Release Date: May 17, 2011
Record label: 20/20/20
Genre(s): Pop/Rock, Alternative/Indie Rock, Alternative Pop/Rock, Indie Rock, Alternative Singer/Songwriter
After taking a few years away from the studio, Damon Krukowski and Naomi Yang return with their seventh studio album, False Beats and True Hearts, and show absolutely no signs of age, wear and tear, or deterioration. Once again working with Ghost guitarist Michio Kurihara, the duo weaves together elements of folk, psych, dream pop, and indie rock into an enchanting sound that is both fresh and comforting. Very few artists are able to keep doing roughly the same thing for more than a few years without running out of inspiration, but Damon & Naomi seem like they could keep making albums like this forever without wearing out their welcome.
Modern progenitors of the sort of whispery psych-folk that makes collectors get the knee-quivers, Damon & Naomi are now proudly looking directly down the barrel of a 25-year career.

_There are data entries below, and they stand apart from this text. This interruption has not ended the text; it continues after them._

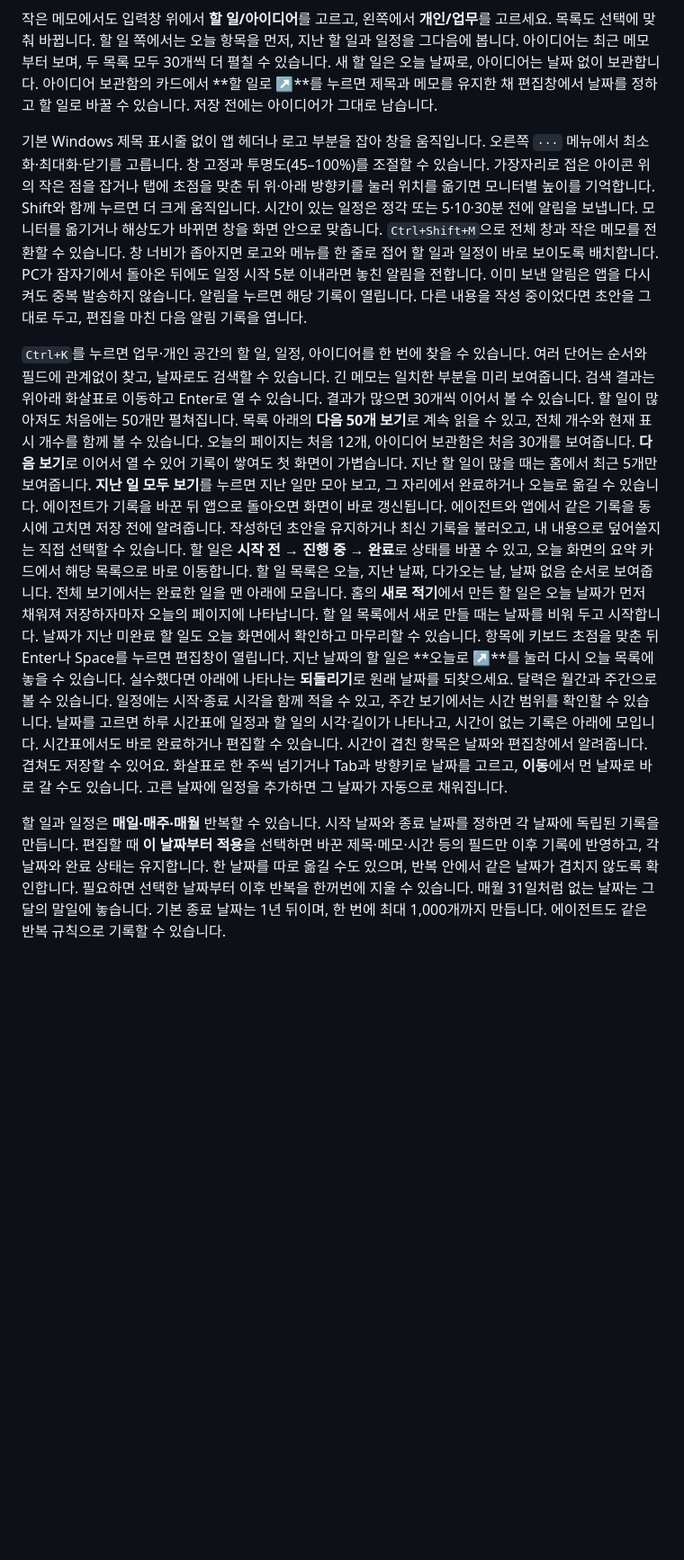
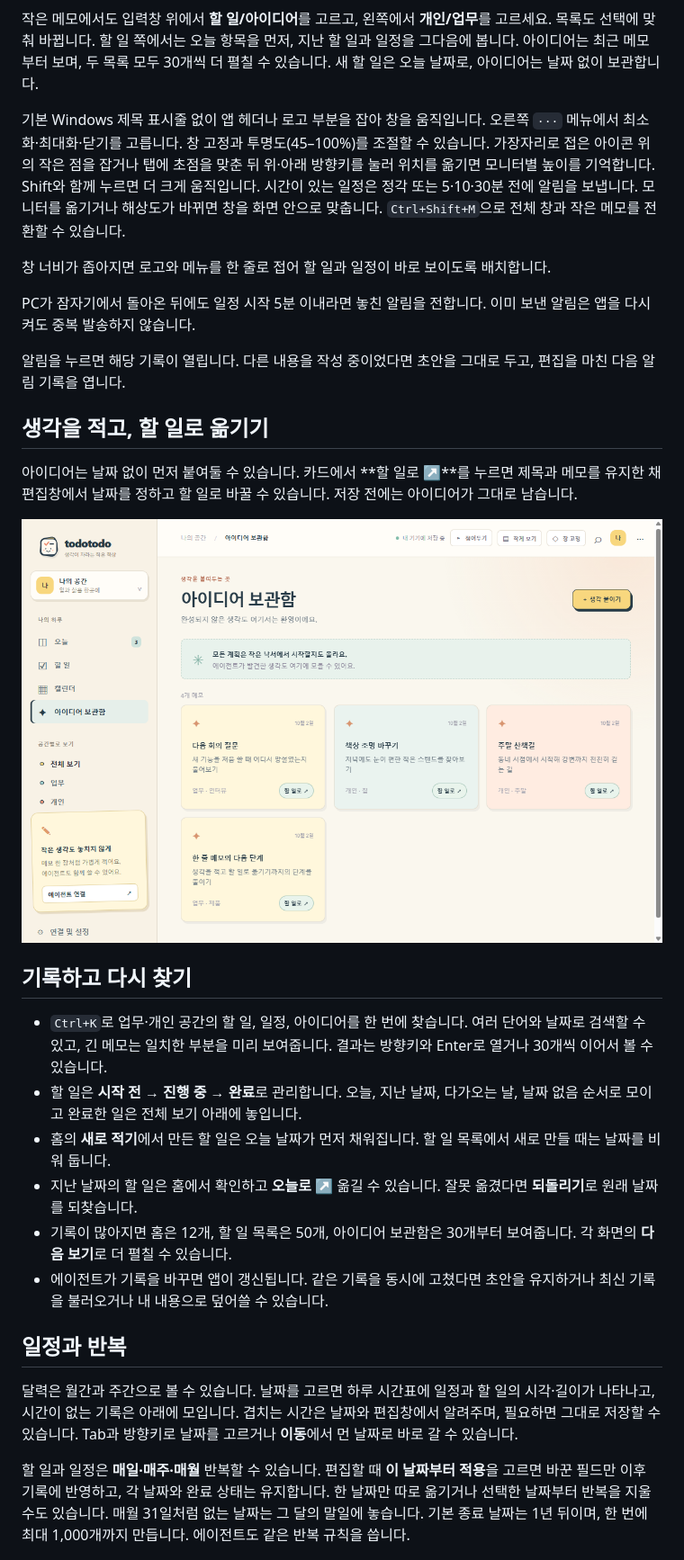
Before and after one commit to sukoji/todotodo, a Markdown page: README.md, the part around one of its changes. Shown at 90% size. GitHub-like rendering; pictures changed too: docs/ideas.png (added); blank space fills up the shorter version.

Commit message:
Show current idea workflow in product README

```diff
--- a/README.md
+++ b/README.md
@@ -21,26 +21,35 @@ TodoTodo는 책상 한쪽에 놓아두는 작은 수첩 같은 Windows 앱입니
 ![작은 메모 모드](docs/compact.png)
 
 작은 메모에서도 입력창 위에서 **할 일/아이디어**를 고르고, 왼쪽에서 **개인/업무**를 고르세요. 목록도 선택에 맞춰 바뀝니다. 할 일 쪽에서는 오늘 항목을 먼저, 지난 할 일과 일정을 그다음에 봅니다. 아이디어는 최근 메모부터 보며, 두 목록 모두 30개씩 더 펼칠 수 있습니다. 새 할 일은 오늘 날짜로, 아이디어는 날짜 없이 보관합니다.
-아이디어 보관함의 카드에서 **할 일로 ↗**를 누르면 제목과 메모를 유지한 채 편집창에서 날짜를 정하고 할 일로 바꿀 수 있습니다. 저장 전에는 아이디어가 그대로 남습니다.
 
 기본 Windows 제목 표시줄 없이 앱 헤더나 로고 부분을 잡아 창을 움직입니다. 오른쪽 `···` 메뉴에서 최소화·최대화·닫기를 고릅니다. 창 고정과 투명도(45–100%)를 조절할 수 있습니다. 가장자리로 접은 아이콘 위의 작은 점을 잡거나 탭에 초점을 맞춘 뒤 위·아래 방향키를 눌러 위치를 옮기면 모니터별 높이를 기억합니다. Shift와 함께 누르면 더 크게 움직입니다. 시간이 있는 일정은 정각 또는 5·10·30분 전에 알림을 보냅니다. 모니터를 옮기거나 해상도가 바뀌면 창을 화면 안으로 맞춥니다. `Ctrl+Shift+M`으로 전체 창과 작은 메모를 전환할 수 있습니다.
+
 창 너비가 좁아지면 로고와 메뉴를 한 줄로 접어 할 일과 일정이 바로 보이도록 배치합니다.
+
 PC가 잠자기에서 돌아온 뒤에도 일정 시작 5분 이내라면 놓친 알림을 전합니다. 이미 보낸 알림은 앱을 다시 켜도 중복 발송하지 않습니다.
+
 알림을 누르면 해당 기록이 열립니다. 다른 내용을 작성 중이었다면 초안을 그대로 두고, 편집을 마친 다음 알림 기록을 엽니다.
 
-`Ctrl+K`를 누르면 업무·개인 공간의 할 일, 일정, 아이디어를 한 번에 찾을 수 있습니다. 여러 단어는 순서와 필드에 관계없이 찾고, 날짜로도 검색할 수 있습니다. 긴 메모는 일치한 부분을 미리 보여줍니다. 검색 결과는 위아래 화살표로 이동하고 Enter로 열 수 있습니다. 결과가 많으면 30개씩 이어서 볼 수 있습니다.
-할 일이 많아져도 처음에는 50개만 펼쳐집니다. 목록 아래의 **다음 50개 보기**로 계속 읽을 수 있고, 전체 개수와 현재 표시 개수를 함께 볼 수 있습니다.
-오늘의 페이지는 처음 12개, 아이디어 보관함은 처음 30개를 보여줍니다. **다음 보기**로 이어서 열 수 있어 기록이 쌓여도 첫 화면이 가볍습니다.
-지난 할 일이 많을 때는 홈에서 최근 5개만 보여줍니다. **지난 일 모두 보기**를 누르면 지난 일만 모아 보고, 그 자리에서 완료하거나 오늘로 옮길 수 있습니다.
-에이전트가 기록을 바꾼 뒤 앱으로 돌아오면 화면이 바로 갱신됩니다. 에이전트와 앱에서 같은 기록을 동시에 고치면 저장 전에 알려줍니다. 작성하던 초안을 유지하거나 최신 기록을 불러오고, 내 내용으로 덮어쓸지는 직접 선택할 수 있습니다.
-할 일은 **시작 전 → 진행 중 → 완료**로 상태를 바꿀 수 있고, 오늘 화면의 요약 카드에서 해당 목록으로 바로 이동합니다.
-할 일 목록은 오늘, 지난 날짜, 다가오는 날, 날짜 없음 순서로 보여줍니다. 전체 보기에서는 완료한 일을 맨 아래에 모읍니다.
-홈의 **새로 적기**에서 만든 할 일은 오늘 날짜가 먼저 채워져 저장하자마자 오늘의 페이지에 나타납니다. 할 일 목록에서 새로 만들 때는 날짜를 비워 두고 시작합니다.
-날짜가 지난 미완료 할 일도 오늘 화면에서 확인하고 마무리할 수 있습니다. 항목에 키보드 초점을 맞춘 뒤 Enter나 Space를 누르면 편집창이 열립니다.
-지난 날짜의 할 일은 **오늘로 ↗**를 눌러 다시 오늘 목록에 놓을 수 있습니다. 실수했다면 아래에 나타나는 **되돌리기**로 원래 날짜를 되찾으세요.
-달력은 월간과 주간으로 볼 수 있습니다. 일정에는 시작·종료 시각을 함께 적을 수 있고, 주간 보기에서는 시간 범위를 확인할 수 있습니다. 날짜를 고르면 하루 시간표에 일정과 할 일의 시각·길이가 나타나고, 시간이 없는 기록은 아래에 모입니다. 시간표에서도 바로 완료하거나 편집할 수 있습니다. 시간이 겹친 항목은 날짜와 편집창에서 알려줍니다. 겹쳐도 저장할 수 있어요. 화살표로 한 주씩 넘기거나 Tab과 방향키로 날짜를 고르고, **이동**에서 먼 날짜로 바로 갈 수도 있습니다. 고른 날짜에 일정을 추가하면 그 날짜가 자동으로 채워집니다.
+## 생각을 적고, 할 일로 옮기기
 
-할 일과 일정은 **매일·매주·매월** 반복할 수 있습니다. 시작 날짜와 종료 날짜를 정하면 각 날짜에 독립된 기록을 만듭니다. 편집할 때 **이 날짜부터 적용**을 선택하면 바꾼 제목·메모·시간 등의 필드만 이후 기록에 반영하고, 각 날짜와 완료 상태는 유지합니다. 한 날짜를 따로 옮길 수도 있으며, 반복 안에서 같은 날짜가 겹치지 않도록 확인합니다. 필요하면 선택한 날짜부터 이후 반복을 한꺼번에 지울 수 있습니다. 매월 31일처럼 없는 날짜는 그 달의 말일에 놓습니다. 기본 종료 날짜는 1년 뒤이며, 한 번에 최대 1,000개까지 만듭니다. 에이전트도 같은 반복 규칙으로 기록할 수 있습니다.
+아이디어는 날짜 없이 먼저 붙여둘 수 있습니다. 카드에서 **할 일로 ↗**를 누르면 제목과 메모를 유지한 채 편집창에서 날짜를 정하고 할 일로 바꿀 수 있습니다. 저장 전에는 아이디어가 그대로 남습니다.
+
+![아이디어 보관함과 할 일로 바꾸기 버튼](docs/ideas.png)
+
+## 기록하고 다시 찾기
+
+- `Ctrl+K`로 업무·개인 공간의 할 일, 일정, 아이디어를 한 번에 찾습니다. 여러 단어와 날짜로 검색할 수 있고, 긴 메모는 일치한 부분을 미리 보여줍니다. 결과는 방향키와 Enter로 열거나 30개씩 이어서 볼 수 있습니다.
+- 할 일은 **시작 전 → 진행 중 → 완료**로 관리합니다. 오늘, 지난 날짜, 다가오는 날, 날짜 없음 순서로 모이고 완료한 일은 전체 보기 아래에 놓입니다.
+- 홈의 **새로 적기**에서 만든 할 일은 오늘 날짜가 먼저 채워집니다. 할 일 목록에서 새로 만들 때는 날짜를 비워 둡니다.
+- 지난 날짜의 할 일은 홈에서 확인하고 **오늘로 ↗** 옮길 수 있습니다. 잘못 옮겼다면 **되돌리기**로 원래 날짜를 되찾습니다.
+- 기록이 많아지면 홈은 12개, 할 일 목록은 50개, 아이디어 보관함은 30개부터 보여줍니다. 각 화면의 **다음 보기**로 더 펼칠 수 있습니다.
+- 에이전트가 기록을 바꾸면 앱이 갱신됩니다. 같은 기록을 동시에 고쳤다면 초안을 유지하거나 최신 기록을 불러오거나 내 내용으로 덮어쓸 수 있습니다.
+
+## 일정과 반복
+
+달력은 월간과 주간으로 볼 수 있습니다. 날짜를 고르면 하루 시간표에 일정과 할 일의 시각·길이가 나타나고, 시간이 없는 기록은 아래에 모입니다. 겹치는 시간은 날짜와 편집창에서 알려주며, 필요하면 그대로 저장할 수 있습니다. Tab과 방향키로 날짜를 고르거나 **이동**에서 먼 날짜로 바로 갈 수 있습니다.
+
+할 일과 일정은 **매일·매주·매월** 반복할 수 있습니다. 편집할 때 **이 날짜부터 적용**을 고르면 바꾼 필드만 이후 기록에 반영하고, 각 날짜와 완료 상태는 유지합니다. 한 날짜만 따로 옮기거나 선택한 날짜부터 반복을 지울 수도 있습니다. 매월 31일처럼 없는 날짜는 그 달의 말일에 놓습니다. 기본 종료 날짜는 1년 뒤이며, 한 번에 최대 1,000개까지 만듭니다. 에이전트도 같은 반복 규칙을 씁니다.
 
 ![주간 달력](docs/week.png)
 
```
Also changed, not shown: other parts of README.md (+3 -0 lines), docs/screenshot.png.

False Beats and True Hearts is a slo-mo crawl through ghostly harmonies, assured and glacial pacing, and the smoking hot psych guitar of Ghost’s Michio Kurihara. This combo turns “What She Brings” and “Helsinki” into crumbling epics of distorted literary dreams.
After Galaxie 500, guitarist Dean Wareham led Luna towards increasingly lower volume, channeling the Velvet Underground’s tension into lounge-tinged and club-inflected indie-rock. Similarly, drummer Damon Krukowski and bassist Naomi Yang have taken, the past 20 years, a direction into pastoral, nostalgic, literate tunes. On this, their seventh record together, they carry the softer sound of Galaxie 500’s heirs that has dominated their interpretations.
Damon Krukowski and Naomi Yang are still most often celebrated as the rhythm section of Galaxie 500, two decades after that beloved group's demise. Perhaps then it is important to note that False Beats and True Hearts is the fourth studio album the duo has recorded in collaboration with guitarist Michio Kurihara, of the psych-folk Japanese powerhouse Ghost. This means that Damon & Naomi have now officially created more music with Kurihara than they ever did with Dean Wareham in Galaxie 500, and over a considerably longer stretch of time.
DAMON & NAOMI play the Horseshoe on May 25. See listing. Rating: NNN Since the turn of the century, Damon Krukowski and Naomi Yang have found their groove, releasing well-received records every few years. Their eighth doesn't disappoint, nor does it make any departures from the gentle, emotional and dreamlike work they've made since their 1992 debut, More Sad Hits.
Although some still may mourn the short life and abrupt passing of Galaxie 500 – with last year’s back catalogue reissues no doubt exacerbating such feelings – it’s arguable that the split was ultimately creatively beneficial to the threesome in their subsequent creative roles. Hence Dean Wareham was able to take his distinctive tones, gifted guitar-playing and adaptable songwriting from the divorce to form Luna and build a subsequent art-pop duo with Britta Phillips, whilst Damon Krukowksi and Naomi Yang retained the band’s predilection for higher-register vocals, ethereal atmospherics and less traditional musicality for redeployment and expansion as a conjoined two-headed enterprise. Certainly though, Damon & Naomi’s post-Galaxie endeavours have been less openly assessed and recognised than Wareham’s, even though a rich seven album run has already marked the married couple out as commendably uncorrupted and stoically independent.